The bells played at Marquette are typically pre-recorded sounds of the carillon. However, there is a group on campus for students interested in playing their own tunes on the instrument.
Bigelbach, a junior in the College of Business Administration and a member of the newly established Carillon Guild, recently learned to play the carillon. He said playing is not all that easy. The Carillon Guild is a student organization that gets together to learn about the history of the carillon and to learn how to play it. Bigelbach said the word “guild” is in reference to the national organization that exists. The Guild of Carillonneurs in North America is an organization of professional musicians who practice and support the carillon art.
Bigelbach said the instrument has wooden paddles which his hands hit and bounce off of the paddles. This creates the melody while he uses his feet to play low notes.
Bigelbach, who is rehearsed and classically trained in piano, first learned about the carillon through Mark Konewko, the university chorus director and the guild’s faculty adviser.
“When I auditioned to be the chorus accompanist … I inquired a little bit because I’d never seen or played this instrument,” Bigelbach said. “(But) from the first moment (the director) played something, I was totally in.”
Bigelbach wasn’t the only student intrigued with the instrument.

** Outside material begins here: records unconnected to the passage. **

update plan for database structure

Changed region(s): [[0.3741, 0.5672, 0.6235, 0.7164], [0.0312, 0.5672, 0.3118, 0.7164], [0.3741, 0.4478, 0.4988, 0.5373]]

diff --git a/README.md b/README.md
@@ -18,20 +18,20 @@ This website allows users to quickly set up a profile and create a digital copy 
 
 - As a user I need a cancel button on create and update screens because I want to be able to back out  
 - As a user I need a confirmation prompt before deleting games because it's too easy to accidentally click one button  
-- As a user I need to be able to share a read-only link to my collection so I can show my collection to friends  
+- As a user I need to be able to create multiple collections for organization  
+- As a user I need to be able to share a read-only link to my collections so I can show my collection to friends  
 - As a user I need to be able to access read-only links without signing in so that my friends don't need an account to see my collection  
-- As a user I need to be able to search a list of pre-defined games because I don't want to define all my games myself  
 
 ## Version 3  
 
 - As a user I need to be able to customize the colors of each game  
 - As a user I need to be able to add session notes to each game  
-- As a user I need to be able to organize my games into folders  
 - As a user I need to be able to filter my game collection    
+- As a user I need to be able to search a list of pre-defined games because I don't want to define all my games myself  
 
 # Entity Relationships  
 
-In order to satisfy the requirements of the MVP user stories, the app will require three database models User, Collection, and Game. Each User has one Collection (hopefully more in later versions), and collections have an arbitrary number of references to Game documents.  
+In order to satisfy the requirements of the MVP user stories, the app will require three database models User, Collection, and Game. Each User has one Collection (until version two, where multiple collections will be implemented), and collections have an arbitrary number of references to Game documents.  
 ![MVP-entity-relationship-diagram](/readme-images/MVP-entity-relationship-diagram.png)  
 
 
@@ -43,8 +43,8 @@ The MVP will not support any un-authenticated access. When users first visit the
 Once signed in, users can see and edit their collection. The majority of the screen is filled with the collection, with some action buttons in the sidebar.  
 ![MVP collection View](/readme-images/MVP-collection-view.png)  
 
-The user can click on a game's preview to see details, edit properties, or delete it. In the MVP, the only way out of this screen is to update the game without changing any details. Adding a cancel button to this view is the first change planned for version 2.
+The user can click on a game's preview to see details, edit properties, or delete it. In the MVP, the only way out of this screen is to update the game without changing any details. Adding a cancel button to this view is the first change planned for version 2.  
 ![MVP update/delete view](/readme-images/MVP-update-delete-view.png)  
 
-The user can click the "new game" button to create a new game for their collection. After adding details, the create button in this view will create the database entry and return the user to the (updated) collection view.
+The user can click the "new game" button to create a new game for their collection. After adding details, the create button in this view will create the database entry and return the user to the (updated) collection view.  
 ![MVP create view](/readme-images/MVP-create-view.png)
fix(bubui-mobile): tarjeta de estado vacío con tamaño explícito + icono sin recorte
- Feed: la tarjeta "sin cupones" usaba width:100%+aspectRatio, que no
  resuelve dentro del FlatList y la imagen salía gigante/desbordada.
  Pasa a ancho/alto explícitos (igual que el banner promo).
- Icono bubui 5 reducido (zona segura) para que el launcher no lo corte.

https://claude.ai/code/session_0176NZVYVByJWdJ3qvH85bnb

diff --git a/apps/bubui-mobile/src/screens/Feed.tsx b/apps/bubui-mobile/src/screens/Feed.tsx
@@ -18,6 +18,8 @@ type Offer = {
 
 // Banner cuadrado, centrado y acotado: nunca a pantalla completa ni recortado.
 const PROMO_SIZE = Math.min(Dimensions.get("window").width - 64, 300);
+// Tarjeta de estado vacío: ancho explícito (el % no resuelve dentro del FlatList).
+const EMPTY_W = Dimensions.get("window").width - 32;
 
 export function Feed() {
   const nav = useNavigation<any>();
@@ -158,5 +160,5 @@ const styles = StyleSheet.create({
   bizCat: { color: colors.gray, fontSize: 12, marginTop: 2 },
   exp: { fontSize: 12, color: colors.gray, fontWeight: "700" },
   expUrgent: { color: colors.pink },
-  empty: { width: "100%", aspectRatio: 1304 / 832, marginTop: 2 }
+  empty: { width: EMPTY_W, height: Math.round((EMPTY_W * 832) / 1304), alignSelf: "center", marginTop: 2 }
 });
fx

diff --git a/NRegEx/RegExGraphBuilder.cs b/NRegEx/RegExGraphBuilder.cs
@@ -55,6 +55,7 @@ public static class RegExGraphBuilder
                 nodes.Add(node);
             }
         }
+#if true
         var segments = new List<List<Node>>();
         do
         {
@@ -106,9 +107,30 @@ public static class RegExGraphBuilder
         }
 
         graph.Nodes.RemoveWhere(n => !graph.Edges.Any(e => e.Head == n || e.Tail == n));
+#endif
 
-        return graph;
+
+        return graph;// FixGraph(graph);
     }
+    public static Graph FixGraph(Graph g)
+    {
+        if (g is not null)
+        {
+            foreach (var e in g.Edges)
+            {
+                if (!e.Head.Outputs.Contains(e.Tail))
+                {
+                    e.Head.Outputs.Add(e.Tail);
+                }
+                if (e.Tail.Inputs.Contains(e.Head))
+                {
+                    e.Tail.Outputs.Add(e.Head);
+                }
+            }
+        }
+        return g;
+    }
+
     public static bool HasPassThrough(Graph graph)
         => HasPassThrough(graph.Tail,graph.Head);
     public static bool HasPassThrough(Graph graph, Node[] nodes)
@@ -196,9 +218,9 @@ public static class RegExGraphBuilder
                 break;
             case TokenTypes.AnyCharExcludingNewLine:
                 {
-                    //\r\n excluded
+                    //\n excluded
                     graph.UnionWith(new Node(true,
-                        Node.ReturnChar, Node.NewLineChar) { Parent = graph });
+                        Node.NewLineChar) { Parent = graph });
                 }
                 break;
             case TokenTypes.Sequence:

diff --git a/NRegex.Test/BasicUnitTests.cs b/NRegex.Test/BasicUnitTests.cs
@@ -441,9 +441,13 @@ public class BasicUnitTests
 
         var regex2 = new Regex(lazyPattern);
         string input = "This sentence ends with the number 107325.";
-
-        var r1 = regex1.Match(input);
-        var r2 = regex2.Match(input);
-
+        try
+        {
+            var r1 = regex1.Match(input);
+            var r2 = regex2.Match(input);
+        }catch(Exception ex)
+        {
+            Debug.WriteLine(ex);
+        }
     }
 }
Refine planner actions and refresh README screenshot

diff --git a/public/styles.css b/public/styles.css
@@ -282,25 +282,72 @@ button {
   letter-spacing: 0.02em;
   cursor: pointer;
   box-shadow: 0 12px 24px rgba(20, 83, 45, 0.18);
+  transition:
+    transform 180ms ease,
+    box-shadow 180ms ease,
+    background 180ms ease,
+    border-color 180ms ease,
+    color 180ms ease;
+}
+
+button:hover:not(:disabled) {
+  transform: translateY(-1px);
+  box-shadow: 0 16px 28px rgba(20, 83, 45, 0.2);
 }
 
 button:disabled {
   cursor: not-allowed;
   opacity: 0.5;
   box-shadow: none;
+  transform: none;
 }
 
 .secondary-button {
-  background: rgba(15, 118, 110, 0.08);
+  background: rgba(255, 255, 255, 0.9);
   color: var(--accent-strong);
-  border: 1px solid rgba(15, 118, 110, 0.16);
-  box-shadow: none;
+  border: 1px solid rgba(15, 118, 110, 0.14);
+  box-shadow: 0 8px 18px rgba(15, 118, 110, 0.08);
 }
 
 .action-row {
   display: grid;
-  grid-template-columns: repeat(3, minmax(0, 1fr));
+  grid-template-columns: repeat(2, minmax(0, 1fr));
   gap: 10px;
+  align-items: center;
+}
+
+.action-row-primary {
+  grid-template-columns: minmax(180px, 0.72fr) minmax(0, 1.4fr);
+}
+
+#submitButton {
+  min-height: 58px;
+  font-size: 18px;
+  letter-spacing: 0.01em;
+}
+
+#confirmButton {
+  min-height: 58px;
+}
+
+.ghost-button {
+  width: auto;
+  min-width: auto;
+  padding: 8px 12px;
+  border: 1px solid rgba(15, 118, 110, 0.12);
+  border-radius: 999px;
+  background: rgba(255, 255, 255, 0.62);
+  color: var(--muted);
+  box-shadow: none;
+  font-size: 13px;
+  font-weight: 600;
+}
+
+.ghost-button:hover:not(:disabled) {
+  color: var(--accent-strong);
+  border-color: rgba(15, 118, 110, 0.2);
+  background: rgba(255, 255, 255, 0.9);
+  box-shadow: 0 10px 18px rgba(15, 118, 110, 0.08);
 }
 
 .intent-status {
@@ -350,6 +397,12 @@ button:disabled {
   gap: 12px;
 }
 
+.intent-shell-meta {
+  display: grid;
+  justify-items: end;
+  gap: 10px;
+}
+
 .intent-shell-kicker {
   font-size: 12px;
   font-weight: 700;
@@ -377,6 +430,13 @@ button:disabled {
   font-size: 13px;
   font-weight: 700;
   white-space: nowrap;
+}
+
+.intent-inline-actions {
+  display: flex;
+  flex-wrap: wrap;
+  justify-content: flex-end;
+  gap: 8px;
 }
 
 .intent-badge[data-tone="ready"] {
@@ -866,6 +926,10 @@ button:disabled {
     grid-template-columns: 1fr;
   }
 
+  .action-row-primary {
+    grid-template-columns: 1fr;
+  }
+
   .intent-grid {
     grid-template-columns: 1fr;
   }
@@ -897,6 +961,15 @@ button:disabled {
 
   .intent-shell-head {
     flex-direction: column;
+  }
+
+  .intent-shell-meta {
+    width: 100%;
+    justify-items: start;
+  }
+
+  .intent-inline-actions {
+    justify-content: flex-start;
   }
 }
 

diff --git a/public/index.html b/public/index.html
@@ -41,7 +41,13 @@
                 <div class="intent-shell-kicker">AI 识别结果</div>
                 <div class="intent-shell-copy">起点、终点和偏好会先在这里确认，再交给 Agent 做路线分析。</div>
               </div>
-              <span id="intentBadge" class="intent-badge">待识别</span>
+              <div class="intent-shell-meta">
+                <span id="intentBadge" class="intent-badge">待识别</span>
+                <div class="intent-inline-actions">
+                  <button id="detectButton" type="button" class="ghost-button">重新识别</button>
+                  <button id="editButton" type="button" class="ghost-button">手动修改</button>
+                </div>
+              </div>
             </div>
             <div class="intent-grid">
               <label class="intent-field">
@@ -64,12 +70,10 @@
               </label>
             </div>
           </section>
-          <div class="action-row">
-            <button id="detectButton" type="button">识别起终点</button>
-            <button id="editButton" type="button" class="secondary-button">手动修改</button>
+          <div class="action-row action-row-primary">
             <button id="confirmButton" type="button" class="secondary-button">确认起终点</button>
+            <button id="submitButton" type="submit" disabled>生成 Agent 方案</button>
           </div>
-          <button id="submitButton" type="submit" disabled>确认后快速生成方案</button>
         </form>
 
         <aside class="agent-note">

Holden Patterson, a sophomore in the College of Business Administration and the president of the Carillon Guild, said he took a class his first year called the Carillon Discovery, taught by Konewko.
Because most of the class was upperclassmen, Konewko asked Patterson to start the club.
Though not well rehearsed in musical instruments, Patterson found great interest in the carillon and wanted to spread his appreciation for the instrument to campus.
Forming the organization was a long process, starting the spring of Patterson’s first year at Marquette, when he drafted up a constitution. Patterson said his past fall semester was spent gauging interest, specifically at fall O-Fest in which they had about 300 people put down their contact information. The guild held its first meeting Feb. 18.
James Amorosana, a sophomore in the College of Communication, decided to join the club after hearing about it from Patterson and taking the Carillon Discovery course.
“(Konewko) was helpful with teaching everyone knowledge about the carillon, so when Holden brought up the idea of starting the club, I thought it was something new to get into on campus,” Amorosana said.
Amorosana dabbled in piano and drums throughout his life and thought the club would be a good way to get out of his shell and bond over shared interests.
“I thought it would be a cool idea to meet new people who have similar musical interests like me,” Amorosana said.
Patterson added that he hopes the club can teach people about the instrument and how it ties the Marquette community together, as well as give people the opportunity to experience it and possibly learn to play it themselves.
Patterson added that he hopes in the growth of the club, the group can expand from meetings to holding events, such as a possible field trip to see the University of Wisconsin-Madison’s carillon.
This story was written by Ariana Madson. She can be reached at email@example.com.